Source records
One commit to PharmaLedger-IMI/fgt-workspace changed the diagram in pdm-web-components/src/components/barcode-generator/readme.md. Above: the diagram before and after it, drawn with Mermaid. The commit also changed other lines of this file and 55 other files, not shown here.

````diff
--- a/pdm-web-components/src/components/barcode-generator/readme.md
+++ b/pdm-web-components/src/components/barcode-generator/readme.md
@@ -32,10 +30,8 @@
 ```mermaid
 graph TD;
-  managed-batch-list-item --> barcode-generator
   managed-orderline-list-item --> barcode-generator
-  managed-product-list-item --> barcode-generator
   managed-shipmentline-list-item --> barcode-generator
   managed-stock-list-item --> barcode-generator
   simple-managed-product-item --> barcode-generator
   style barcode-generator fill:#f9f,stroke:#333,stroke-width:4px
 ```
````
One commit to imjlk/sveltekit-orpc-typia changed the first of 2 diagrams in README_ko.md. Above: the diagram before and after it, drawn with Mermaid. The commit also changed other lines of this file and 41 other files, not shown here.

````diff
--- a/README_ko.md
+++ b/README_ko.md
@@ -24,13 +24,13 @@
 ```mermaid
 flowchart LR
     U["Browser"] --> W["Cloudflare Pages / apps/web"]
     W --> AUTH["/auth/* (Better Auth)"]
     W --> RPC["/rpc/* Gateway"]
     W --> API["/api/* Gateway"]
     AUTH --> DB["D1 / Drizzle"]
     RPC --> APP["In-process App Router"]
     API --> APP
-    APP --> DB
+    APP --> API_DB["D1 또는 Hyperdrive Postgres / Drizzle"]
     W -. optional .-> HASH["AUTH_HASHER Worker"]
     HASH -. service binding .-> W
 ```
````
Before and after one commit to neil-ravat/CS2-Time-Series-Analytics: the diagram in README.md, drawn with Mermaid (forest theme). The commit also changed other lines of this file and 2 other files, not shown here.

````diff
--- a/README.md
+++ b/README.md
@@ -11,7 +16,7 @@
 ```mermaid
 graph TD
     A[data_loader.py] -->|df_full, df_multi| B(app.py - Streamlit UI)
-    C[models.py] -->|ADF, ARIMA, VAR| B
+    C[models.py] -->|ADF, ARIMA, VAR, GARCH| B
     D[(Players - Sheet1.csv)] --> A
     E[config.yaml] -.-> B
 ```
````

■ **ABOUT THIS TASK**: All the lines above should be written out once more, exactly.

■ **ANSWER BELOW**:
One commit to PharmaLedger-IMI/fgt-workspace changed the diagram in pdm-web-components/src/components/barcode-generator/readme.md. Above: the diagram before and after it, drawn with Mermaid. The commit also changed other lines of this file and 55 other files, not shown here.

````diff
--- a/pdm-web-components/src/components/barcode-generator/readme.md
+++ b/pdm-web-components/src/components/barcode-generator/readme.md
@@ -32,10 +30,8 @@
 ```mermaid
 graph TD;
-  managed-batch-list-item --> barcode-generator
   managed-orderline-list-item --> barcode-generator
-  managed-product-list-item --> barcode-generator
   managed-shipmentline-list-item --> barcode-generator
   managed-stock-list-item --> barcode-generator
   simple-managed-product-item --> barcode-generator
   style barcode-generator fill:#f9f,stroke:#333,stroke-width:4px
 ```
````
One commit to imjlk/sveltekit-orpc-typia changed the first of 2 diagrams in README_ko.md. Above: the diagram before and after it, drawn with Mermaid. The commit also changed other lines of this file and 41 other files, not shown here.

````diff
--- a/README_ko.md
+++ b/README_ko.md
@@ -24,13 +24,13 @@
 ```mermaid
 flowchart LR
     U["Browser"] --> W["Cloudflare Pages / apps/web"]
     W --> AUTH["/auth/* (Better Auth)"]
     W --> RPC["/rpc/* Gateway"]
     W --> API["/api/* Gateway"]
     AUTH --> DB["D1 / Drizzle"]
     RPC --> APP["In-process App Router"]
     API --> APP
-    APP --> DB
+    APP --> API_DB["D1 또는 Hyperdrive Postgres / Drizzle"]
     W -. optional .-> HASH["AUTH_HASHER Worker"]
     HASH -. service binding .-> W
 ```
````
Before and after one commit to neil-ravat/CS2-Time-Series-Analytics: the diagram in README.md, drawn with Mermaid (forest theme). The commit also changed other lines of this file and 2 other files, not shown here.

````diff
--- a/README.md
+++ b/README.md
@@ -11,7 +16,7 @@
 ```mermaid
 graph TD
     A[data_loader.py] -->|df_full, df_multi| B(app.py - Streamlit UI)
-    C[models.py] -->|ADF, ARIMA, VAR| B
+    C[models.py] -->|ADF, ARIMA, VAR, GARCH| B
     D[(Players - Sheet1.csv)] --> A
     E[config.yaml] -.-> B
 ```
````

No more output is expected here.